Date PublishedSep
ISBN Number1356-1820
Accession Number28876202
Keywords*Communication, Adult, Attitude of Health Personnel, Chronic Disease, Cooperative Behavior, Disease Management, Female, Health Knowledge, Attitudes, Practice, heart failure, Heart Failure/*therapy, Homes for the Aged/*organization & administration, Humans, Inservice Training/organization & administration, interprofessional collaboration, interprofessional communication, Interprofessional Relations, Long-Term Care, Male, Nursing assistants, Nursing Homes/*organization & administration, Patient Care Team/*organization & administration, Pilot Projects, Professional Role, Qualitative Research, Quality of Health Care/organization & administration, teams, unregulated care providers

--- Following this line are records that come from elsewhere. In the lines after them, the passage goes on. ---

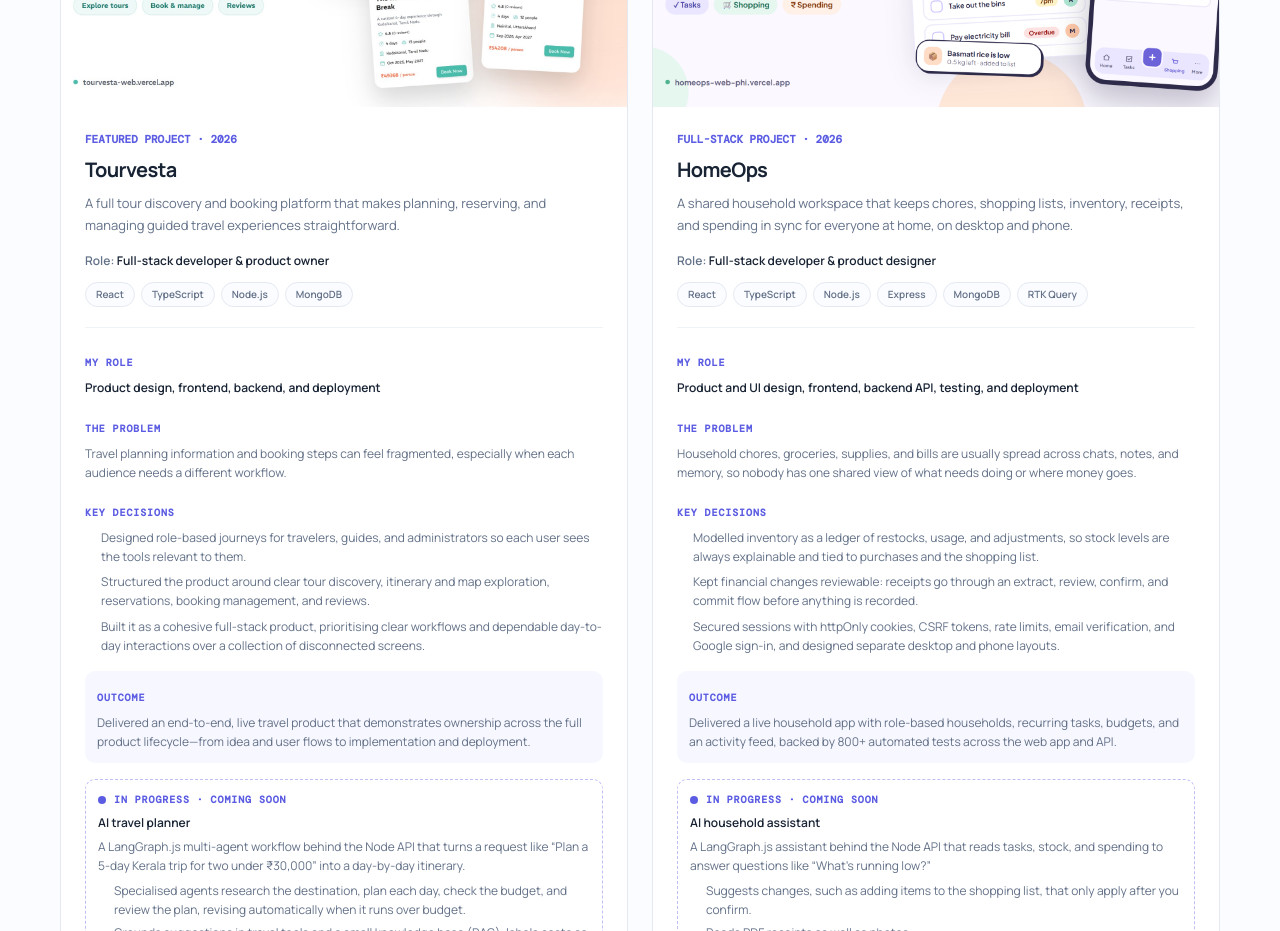
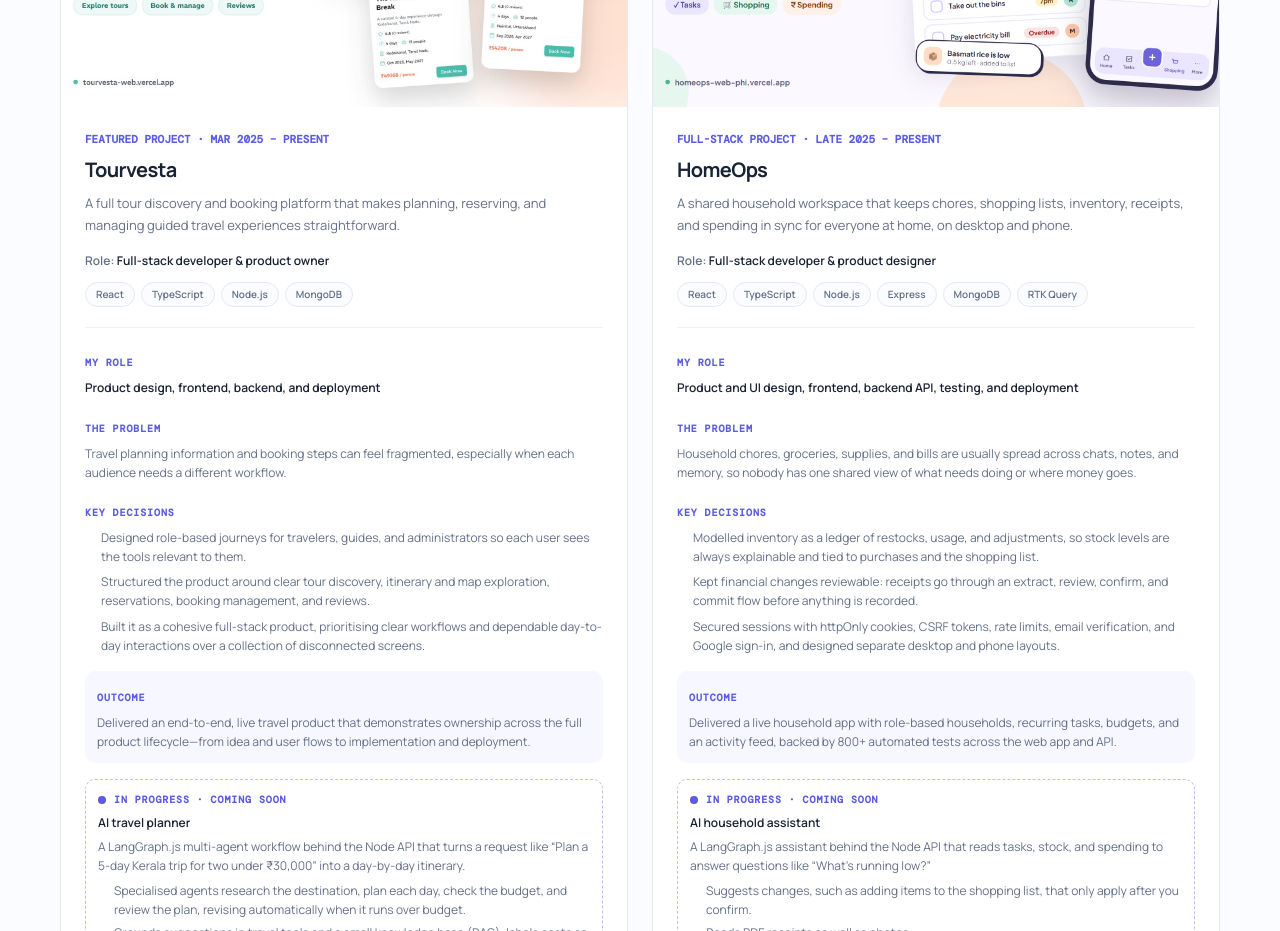
Before and after one commit to sreelakshcm/PortfolioWebsite, a React (Vite) app: page / in a window 1280 px wide. Shown: the part 2180-3111 px from the top of the page. Built offline with nearby package versions, Linux system fonts and the light colour scheme.

Commit message:
timeline fix

```diff
--- a/src/pages/Projects.tsx
+++ b/src/pages/Projects.tsx
@@ -4,7 +4,7 @@
 
 const projectList = [
   {
-    type: 'FEATURED PROJECT · 2026',
+    type: 'FEATURED PROJECT · MAR 2025 – PRESENT',
     title: 'Tourvesta',
     description:
       'A full tour discovery and booking platform that makes planning, reserving, and managing guided travel experiences straightforward.',
@@ -38,7 +38,7 @@
     },
   },
   {
-    type: 'FULL-STACK PROJECT · 2026',
+    type: 'FULL-STACK PROJECT · LATE 2025 – PRESENT',
     title: 'HomeOps',
     description:
       'A shared household workspace that keeps chores, shopping lists, inventory, receipts, and spending in sync for everyone at home, on desktop and phone.',
```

Heart failure affects up to 20% of nursing home residents and is associated with high morbidity, mortality, and transfers to acute care. A major barrier to heart failure management in nursing home settings is limited interprofessional communication. Guideline-based heart failure management programs in nursing homes can reduce hospitalisation rates, though sustainability is limited when interprofessional communication is not addressed. A pilot intervention, 'Enhancing Knowledge and Interprofessional Care for Heart Failure', was implemented on two units in two conveniently selected nursing homes to optimise interprofessional care processes amongst the care team. A core heart team was established, and participants received tailored education focused on heart failure management principles and communication processes, as well as weekly mentoring. Our previous work provided evidence for this intervention's acceptability and implementation fidelity. This paper focuses on the preliminary impact of the intervention on staff heart failure knowledge, communication, and interprofessional collaboration. To determine the initial impact of the intervention on selected staff outcomes, we employed a qualitative design, using a social constructivist interpretive framework. Findings indicated a perceived increase in team engagement, interprofessional collaboration, communication, knowledge about heart failure, and improved clinical outcomes. Individual interviews with staff revealed innovative ways to enhance communication, supporting one another with knowledge and engagement in collaborative practices with residents and families. Engaging teams, through the establishment of core heart teams, was successful to develop interprofessional communication processes for heart failure management. Further steps to be undertaken include assessing the sustainability and effectiveness of this approach with a larger sample.


Short TitleJournal of interprofessional careJournal of interprofessional care
Alternate JournalJournal of interprofessional care